Back when show rods and wild custom cars and trucks were at their height, circa late '50s to early '60s, builders spared no expense in creativity. Their art, expression of one's self, vision, or whatever you want to call it, began with the exterior of the vehicle and flowed into the interior. Long story short, onlookers got to see a wide array of designs and techniques being applied, for better or worse, being at the forefront.
In today's world of custom classic trucks, builders are still running the gamut with creative exteriors searching for new ways to distinguish their rides from the pack. However, continuing that creative mindset into the interior has dwindled in popularity. The never-ending search to escape the norm by looking for new ideas and ways to set one's interior off has seen a significant drop.
Months ago I built the custom dash in Get Shorty. Now it's time to wrap up the inside of t
When I embarked on building Project Get Shorty I wanted to be sure to try and carry the theme of the truck, which is being built in the vein of an old-school custom, throughout the build, whether anyone agrees with me or not; that's why Baskin Robbins serves up 31 flavors. Therefore, when it came time to create the interior of Project Get Shorty I left my mind wide open. I began by placing an Auburn-style dash insert housed with my own custom-designed gauges smack dab in the middle of the dash, but that was just the beginning. I still had the seats to worry about. However, I wasn't satisfied with transplanting an oddball seat from some random vehicle in the cab of Shorty, which meant the only way to achieve my one-off custom look was to dig down and pull out some ancient Kansas kustomizing secrets to create my own seat and center console.
One might think building their own seat is a monumental task, however, it's really quite simple. All it takes is some 1/2-inch conduit mixed in with a little 18-gauge expanded metal and creativity and you're off. By bending and forming the conduit to your liking one can create any style of seat imaginable. Whether it's bucket seats, a bench seat, lawn chairs, or a chaise lounge it's all doable! For Shorty, my mind kept coming back to a hybrid between two bucket seats and a bench seat surrounding a custom center console. (Somewhat hard to picture in thin air, but the ensuing pictures are sure to help.) Oh yeah, here's the best part. Between the conduit, expanded metal, and sheetmetal I dropped just a bit over 80 bucks! Now of course that's not including upholstery, but that's something that will have to be done no matter what option one takes. For now, follow along as Star Kustom Shop whips up a batch of custom seats.
Fast-forwarding ahead a few steps, I fabricated these custom seat mounts that use the stoc
The plan is to build the seats around the center console; therefore I started by building
From there I created the upper half by bending some 1/2-inch conduit into the shape I was

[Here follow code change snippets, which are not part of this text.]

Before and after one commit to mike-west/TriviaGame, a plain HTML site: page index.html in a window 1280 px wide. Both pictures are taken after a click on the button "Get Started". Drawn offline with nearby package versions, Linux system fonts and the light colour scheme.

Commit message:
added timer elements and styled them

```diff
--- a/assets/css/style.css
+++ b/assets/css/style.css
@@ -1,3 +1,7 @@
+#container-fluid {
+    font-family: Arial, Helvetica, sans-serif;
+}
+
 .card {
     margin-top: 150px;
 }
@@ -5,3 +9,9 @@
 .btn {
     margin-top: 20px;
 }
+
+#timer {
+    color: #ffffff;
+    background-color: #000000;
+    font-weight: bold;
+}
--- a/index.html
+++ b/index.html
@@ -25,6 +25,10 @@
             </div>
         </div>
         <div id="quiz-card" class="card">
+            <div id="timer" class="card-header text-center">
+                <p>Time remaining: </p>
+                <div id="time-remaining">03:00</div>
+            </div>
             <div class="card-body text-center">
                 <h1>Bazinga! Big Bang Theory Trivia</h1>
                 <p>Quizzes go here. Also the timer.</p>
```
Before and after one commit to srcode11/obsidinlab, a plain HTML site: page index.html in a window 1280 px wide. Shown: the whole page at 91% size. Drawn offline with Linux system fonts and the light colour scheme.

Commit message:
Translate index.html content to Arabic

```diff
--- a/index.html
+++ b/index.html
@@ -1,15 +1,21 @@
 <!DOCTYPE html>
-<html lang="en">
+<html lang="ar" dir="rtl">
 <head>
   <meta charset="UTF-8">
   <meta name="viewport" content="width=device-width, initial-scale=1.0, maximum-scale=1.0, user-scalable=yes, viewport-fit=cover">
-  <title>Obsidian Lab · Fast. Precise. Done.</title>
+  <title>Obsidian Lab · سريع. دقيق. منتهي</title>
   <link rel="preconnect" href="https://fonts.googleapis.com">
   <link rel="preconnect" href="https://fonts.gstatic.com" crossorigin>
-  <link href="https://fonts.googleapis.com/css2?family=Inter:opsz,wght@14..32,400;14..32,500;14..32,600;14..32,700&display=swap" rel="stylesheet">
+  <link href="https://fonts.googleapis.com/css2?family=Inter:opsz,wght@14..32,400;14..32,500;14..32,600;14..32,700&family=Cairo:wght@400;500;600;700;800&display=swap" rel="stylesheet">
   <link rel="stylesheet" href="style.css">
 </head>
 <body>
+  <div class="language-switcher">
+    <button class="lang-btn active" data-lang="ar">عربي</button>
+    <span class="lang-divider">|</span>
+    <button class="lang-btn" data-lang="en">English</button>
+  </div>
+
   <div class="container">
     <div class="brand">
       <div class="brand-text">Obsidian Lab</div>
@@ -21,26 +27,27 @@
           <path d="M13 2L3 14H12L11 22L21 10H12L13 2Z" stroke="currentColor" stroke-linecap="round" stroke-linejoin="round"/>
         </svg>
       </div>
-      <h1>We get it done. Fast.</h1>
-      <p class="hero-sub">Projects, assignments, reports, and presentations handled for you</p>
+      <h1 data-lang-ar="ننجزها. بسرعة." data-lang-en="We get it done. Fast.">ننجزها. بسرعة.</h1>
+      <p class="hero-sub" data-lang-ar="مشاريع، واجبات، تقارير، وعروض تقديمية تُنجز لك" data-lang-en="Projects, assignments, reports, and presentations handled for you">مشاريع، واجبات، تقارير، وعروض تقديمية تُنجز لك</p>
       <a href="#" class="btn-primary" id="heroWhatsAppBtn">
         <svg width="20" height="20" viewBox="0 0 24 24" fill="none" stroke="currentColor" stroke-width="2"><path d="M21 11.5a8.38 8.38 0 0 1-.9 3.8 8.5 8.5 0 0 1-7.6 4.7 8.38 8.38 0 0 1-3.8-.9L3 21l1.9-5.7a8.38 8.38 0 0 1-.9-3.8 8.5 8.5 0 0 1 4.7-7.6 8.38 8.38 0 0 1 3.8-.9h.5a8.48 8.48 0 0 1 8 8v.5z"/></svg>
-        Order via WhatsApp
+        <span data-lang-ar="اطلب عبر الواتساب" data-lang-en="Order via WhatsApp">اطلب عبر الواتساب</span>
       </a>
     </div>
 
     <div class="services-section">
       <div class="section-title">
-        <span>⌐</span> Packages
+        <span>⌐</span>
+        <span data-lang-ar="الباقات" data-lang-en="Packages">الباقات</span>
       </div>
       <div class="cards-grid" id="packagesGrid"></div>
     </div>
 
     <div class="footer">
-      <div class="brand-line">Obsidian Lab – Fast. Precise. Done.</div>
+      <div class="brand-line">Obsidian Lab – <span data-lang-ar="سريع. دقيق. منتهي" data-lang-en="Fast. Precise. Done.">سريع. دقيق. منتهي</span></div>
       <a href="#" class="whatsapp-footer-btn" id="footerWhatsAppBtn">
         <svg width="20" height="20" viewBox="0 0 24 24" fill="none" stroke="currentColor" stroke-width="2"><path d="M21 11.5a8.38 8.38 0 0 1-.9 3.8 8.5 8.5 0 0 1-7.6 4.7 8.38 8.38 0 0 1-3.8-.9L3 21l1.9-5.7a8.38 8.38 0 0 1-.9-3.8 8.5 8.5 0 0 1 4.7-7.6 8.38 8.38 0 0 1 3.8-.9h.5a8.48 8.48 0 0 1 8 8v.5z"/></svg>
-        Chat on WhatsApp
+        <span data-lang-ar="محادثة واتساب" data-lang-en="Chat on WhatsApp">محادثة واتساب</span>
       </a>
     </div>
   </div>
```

It was then onto forming the seat. I wanted a sleek, flowing seat; therefore I created thi
Before the perimeter could be set, I had to create the upper perimeter of the seat, which
Before the rest of the seat could take shape, the center of the seat needed to be formed.